“The fate of this animal is on the heads of all those parties who knew about the management concerns at Blaauwbosch, including the lack of water and the broken fences, and did nothing.
“It is not going to be shot on our farm.”
Earlier in the day at the offices of Al Otaiba’s legal representative Kuban Chetty, Skinner and her husband John, and Blaauwbosch neighbours Patrick and Vanessa Grewar, handed over letters of concern about the matter, highlighting their concern about the animals on the reserve and the danger to people and property if they escaped.
Skinner said the elephant had arrived on their farm Mon Desir on September 22.
After they raised the alarm, a provincial environment department official had responded and the animal was darted on October 2 and returned to Blaauwbosch, which is situated in Kleinpoort, between Uitenhage and Jansenville.
“Our concern was that unless the water supply at Blaauwbosch was attended to and the fence fully repaired and electrified, the same would happen again – which is exactly what happened.”
On Saturday, the elephant rumbled through onto Mon Desir again, endangering workers, interfering with livestock operations, damaging their fence and creating the risk that their valuable hunting game would escape. Asked about the status of the process which saw the department in 2017 issue a directive to Al Otaiba relating to management concerns, Lisani said he could not immediately comment.

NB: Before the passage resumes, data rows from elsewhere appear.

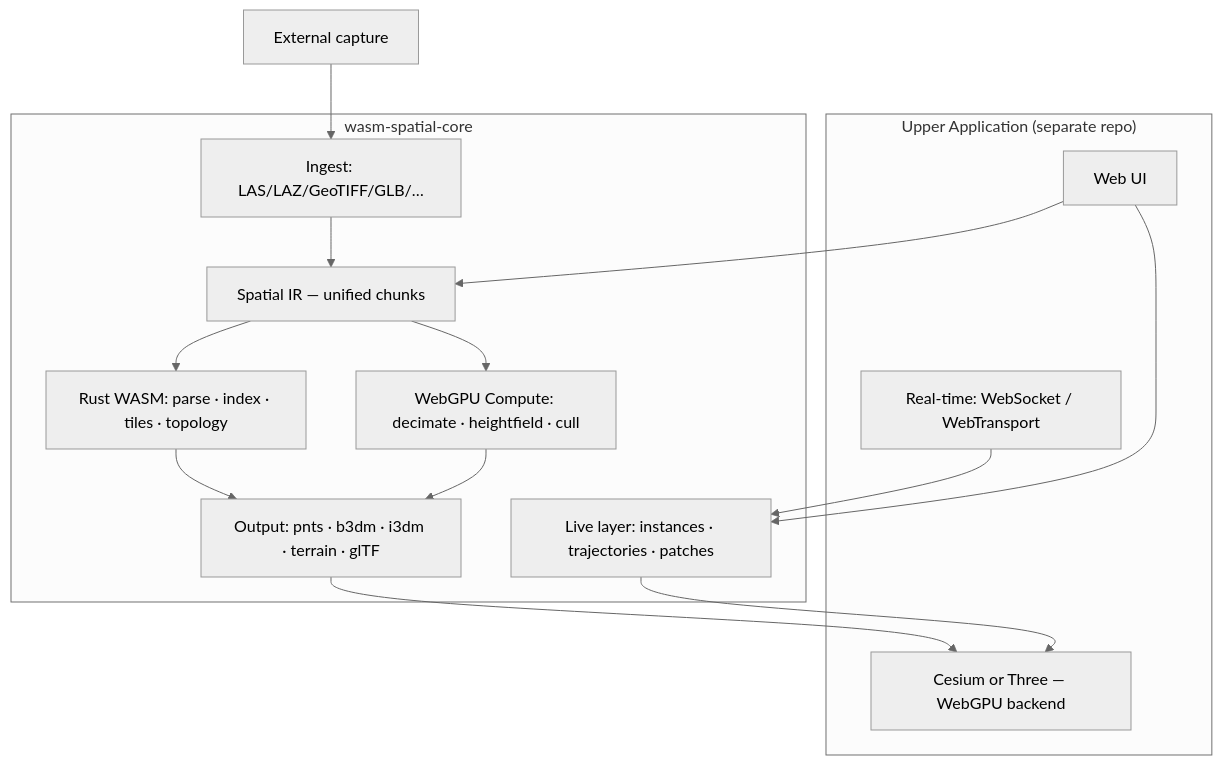
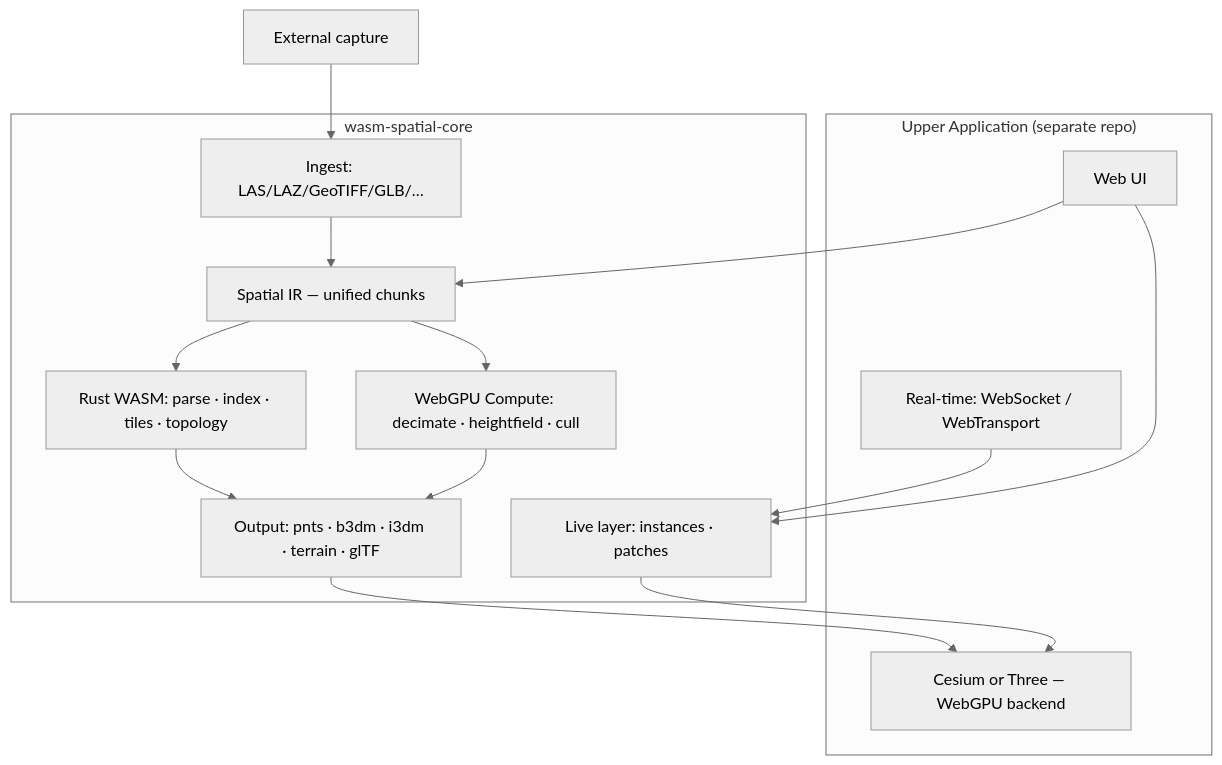
The diagram in VISION.md (reed-soul/wasm-spatial-core), drawn with Mermaid (neutral theme) before and after one commit. The commit also changed other lines of this file and 5 other files, not shown here.

````diff
--- a/VISION.md
+++ b/VISION.md
@@ -63,29 +64,29 @@
 ```mermaid
 graph TB
     subgraph App["Upper Application (separate repo)"]
         UI[Web UI]
         RT[Real-time: WebSocket / WebTransport]
         View[Cesium or Three — WebGPU backend]
     end
 
     subgraph Engine["wasm-spatial-core"]
         IR[Spatial IR — unified chunks]
         Ingest[Ingest: LAS/LAZ/GeoTIFF/GLB/…]
         CPU[Rust WASM: parse · index · tiles · topology]
         GPU[WebGPU Compute: decimate · heightfield · cull]
         Out[Output: pnts · b3dm · i3dm · terrain · glTF]
-        Live[Live layer: instances · trajectories · patches]
+        Live[Live layer: instances · patches]
     end
 
     Capture[External capture] --> Ingest
     Ingest --> IR
     IR --> CPU
     IR --> GPU
     CPU --> Out
     GPU --> Out
     Out --> View
     Live --> View
     RT --> Live
     UI --> Live
     UI --> IR
 ```
````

In June that year, the department said there had been no effort by the reserve owner to rectify problems identified in its January directive and that it was considering pursuing criminal charges against him.
Lisani said he could not respond to questions about this process or the independent review done in 2017 by respected conservationists Dr John O’Brien and Brian Bailey, which warned of “insufficient water, little or no operational budget and poorly maintained fencing that will facilitate further elephant breakouts”.
Grewar appealed directly to Al Otaiba.
“Several management steps need to be put in place immediately for the wellbeing of the game and the safety of the communities of Kleinpoort and Wolwefontein,” he said.
“These include the immediate repair of the broken fence, feed to be purchased for drought-stricken wildlife, and additional staff and preferably professional wildlife management to be brought in.”
Boreholes and pumps had to be repaired and water should be immediately distributed to the parts of the reserve that were dry, he said.
“Should you not want to take any of these steps, you should consider selling.”
In a letter to the provincial environment department, Cockscomb Agricultural Association chair Schalk van der Merwe said Blaauwbosch was not adhering to regulations for containing wildlife.
“The electric fence is not working. Elephants and other animals regularly escape.
“We are calling for a solution. If the owner cannot look after the Blaauwbosch reserve, they must be moved to a place where they can be kept safely.
“The responsible parties will be held accountable for any damage or injury that results from this situation.”
Chetty said his understanding was that Bay businessman Yusuf Jeeva was overseeing some aspects of the Blaauwbosch operation.
“I will contact him about the fence and then I will be in touch with His Excellence [Al Otaiba] and hopefully convince him to come down to assess the situation.”
Several attempts to contact Jeeva were unsuccessful.